Department of Energy Argonne National Laboratory Office of Science NEWTON's Homepage NEWTON's Homepage
NEWTON, Ask A Scientist!
NEWTON Home Page NEWTON Teachers Visit Our Archives Ask A Question How To Ask A Question Question of the Week Our Expert Scientists Volunteer at NEWTON! Frequently Asked Questions Referencing NEWTON About NEWTON About Ask A Scientist Education At Argonne Reading a Seismogram
Name: N/A
Status: N/A
Age: N/A
Location: N/A
Country: N/A
Date: N/A

I have a seismograph of my own construction connected to computer I get neat recordings but I want to read car and truck patterns. How can I quantify my readings to "prove " a reading is a car?

You have a hypothesis -- "a seismograph will respond differently to a car than it will to a truck." Now you need to perform experiments to determine the validity of your hypothesis. Take data while observing whether you are detecting a car or a truck.
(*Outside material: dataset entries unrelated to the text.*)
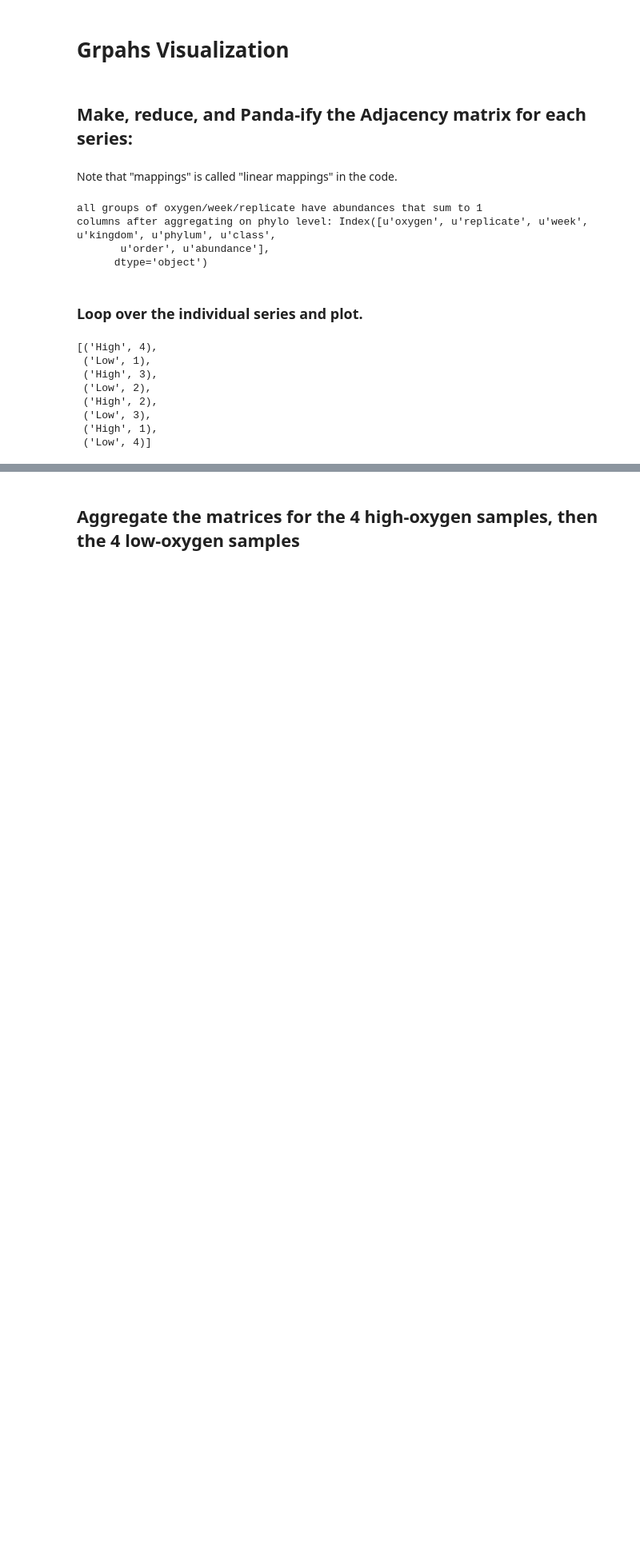
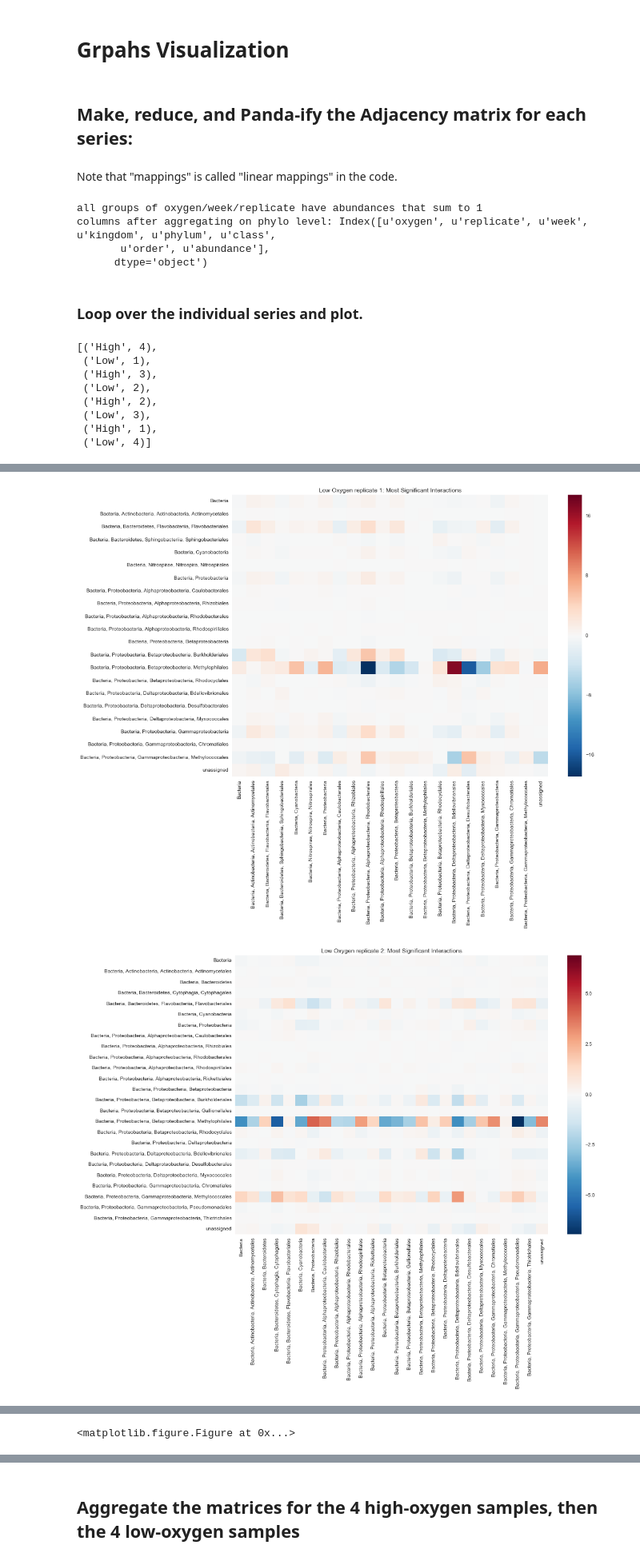
Before and after one commit to JanetMatsen/bacteriopop, a Jupyter notebook: Demo.ipynb, the cells around one changed output, grey strips where cells are left out. Shown at 80% size. Saved outputs shown, nothing was run; the diff lists cells and outputs as text; code cells hidden in the pictures; blank space fills up the shorter version.

Commit message:
added the individual adjacency heatmaps as well as the aggregated adjacency heatmaps to the demo

```diff
--- a/Demo.ipynb
+++ b/Demo.ipynb
@@ -157,0 +154,16 @@ net.plot_all_adjacency_heatmaps(mappings)
+# %%
+k = 1
+plt.figure(k)
+for i in range(1,5):
+    rep=('Low',i)
+    net.plot_heatmap(mappings[rep],
+                         ('Low'+ ' Oxygen Replicate '+str(i)+': Most Significant Interactions'),
+                         './plots/'+'Low'+str(i),
+                         file_type='.png',
+                         width=14, height=10)
+
+    k += 1
+    plt.figure(k)
+# %% [output]
+[figure, added]
+[figure, added]
@@ -157,0 +172 @@ net.plot_all_adjacency_heatmaps(mappings)
+<matplotlib.figure.Figure at 0x...>
```
Also changed, not shown: parts of 18 cells of this notebook.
Compare the results and see if there are any obvious differences -- e.g., different amplitudes, noise levels, frequencies, etc. You may want to try doing a Fourier transform of your data to see if certain frequencies are characteristic of one type of vehicle or the other. To do this job thoroughly you will want to take account of things like vehicle speed and road surface. Once you have done these experiments you may be able to refine your hypothesis to be something like -- "trucks (18 wheelers) have an enhanced signal at XXX hertz in the seismograph signal, relative to cars." Then you can perform more experiments to verify this and even quantify it -- for example you may find that cars have a signal intensity less than YYY at XXX Hertz while trucks have a signal intensity of ZZZ at the same frequency. There is a lot of work involved but building the seismograph must have taken a lot of work too! Your problem is very interesting and I would be interested in hearing how it turns out. Keep us informed!

gregory r bradburn
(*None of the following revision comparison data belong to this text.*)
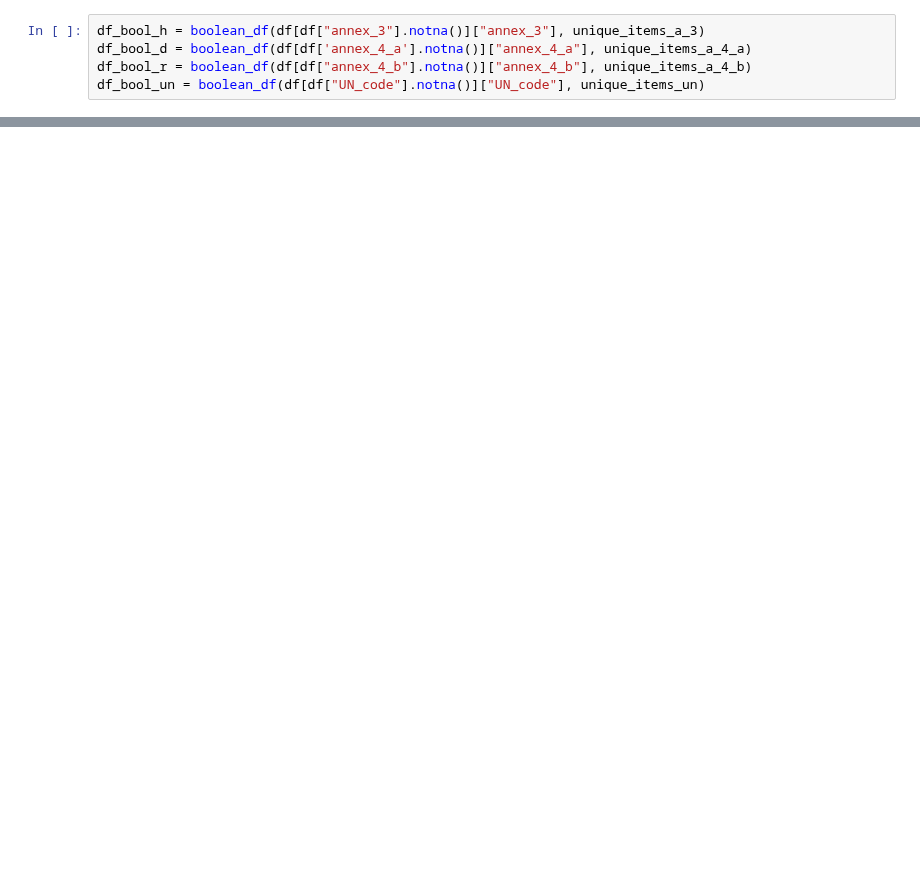
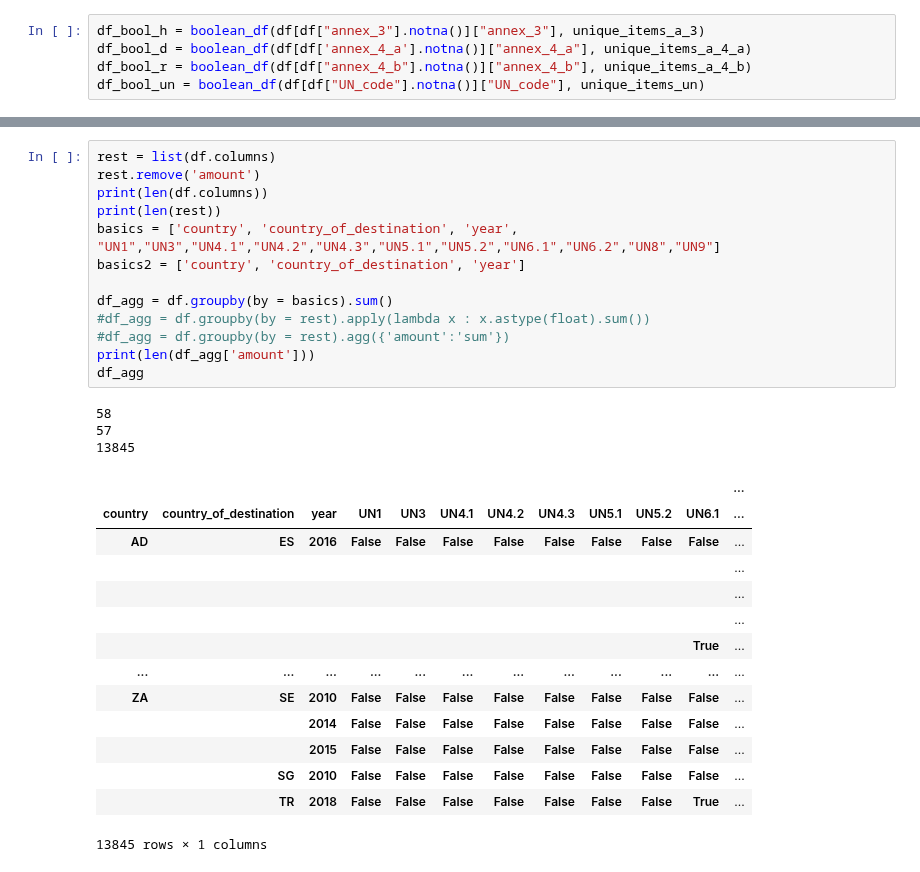
Before and after one commit to jstet/Basel_Convention_Scraper, a Jupyter notebook: data_processing/processing.ipynb, the cells around one changed output, grey strips where cells are left out. Cells and saved outputs as stored; diff of their text form; blank space fills up the shorter version.

```diff
--- a/data_processing/processing.ipynb
+++ b/data_processing/processing.ipynb
@@ -379,0 +319,31 @@ df.tail()
+# %%
+rest = list(df.columns)
+rest.remove('amount')
+print(len(df.columns))
+print(len(rest))
+basics = ['country', 'country_of_destination', 'year', "UN1","UN3","UN4.1","UN4.2","UN4.3","UN5.1","UN5.2","UN6.1","UN6.2","UN8","UN9"]
+basics2 = ['country', 'country_of_destination', 'year']
+
+df_agg = df.groupby(by = basics).sum()
+#df_agg = df.groupby(by = rest).apply(lambda x : x.astype(float).sum())
+#df_agg = df.groupby(by = rest).agg({'amount':'sum'})
+print(len(df_agg['amount']))
+df_agg
+# %% [output]
+58
+57
+13845
+|  |  |  |  |  |  |  |  |  |  |  | ... |
+| country | country_of_destination | year | UN1 | UN3 | UN4.1 | UN4.2 | UN4.3 | UN5.1 | UN5.2 | UN6.1 | ... |
+| AD | ES | 2016 | False | False | False | False | False | False | False | False | ... |
+|  |  |  |  |  |  |  |  |  |  |  | ... |
+|  |  |  |  |  |  |  |  |  |  |  | ... |
+|  |  |  |  |  |  |  |  |  |  |  | ... |
+|  |  |  |  |  |  |  |  |  |  | True | ... |
+| ... | ... | ... | ... | ... | ... | ... | ... | ... | ... | ... | ... |
+| ZA | SE | 2010 | False | False | False | False | False | False | False | False | ... |
+|  |  | 2014 | False | False | False | False | False | False | False | False | ... |
+|  |  | 2015 | False | False | False | False | False | False | False | False | ... |
+|  | SG | 2010 | False | False | False | False | False | False | False | False | ... |
+|  | TR | 2018 | False | False | False | False | False | False | False | True | ... |
+13845 rows × 1 columns
```
Also changed, not shown: parts of 12 cells of this notebook, 2 other files.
Click here to return to the Physics Archives

NEWTON is an electronic community for Science, Math, and Computer Science K-12 Educators, sponsored and operated by Argonne National Laboratory's Educational Programs, Andrew Skipor, Ph.D., Head of Educational Programs.

For assistance with NEWTON contact a System Operator (, or at Argonne's Educational Programs

Educational Programs
Building 360
9700 S. Cass Ave.
Argonne, Illinois
60439-4845, USA
Update: June 2012
Weclome To Newton

Argonne National Laboratory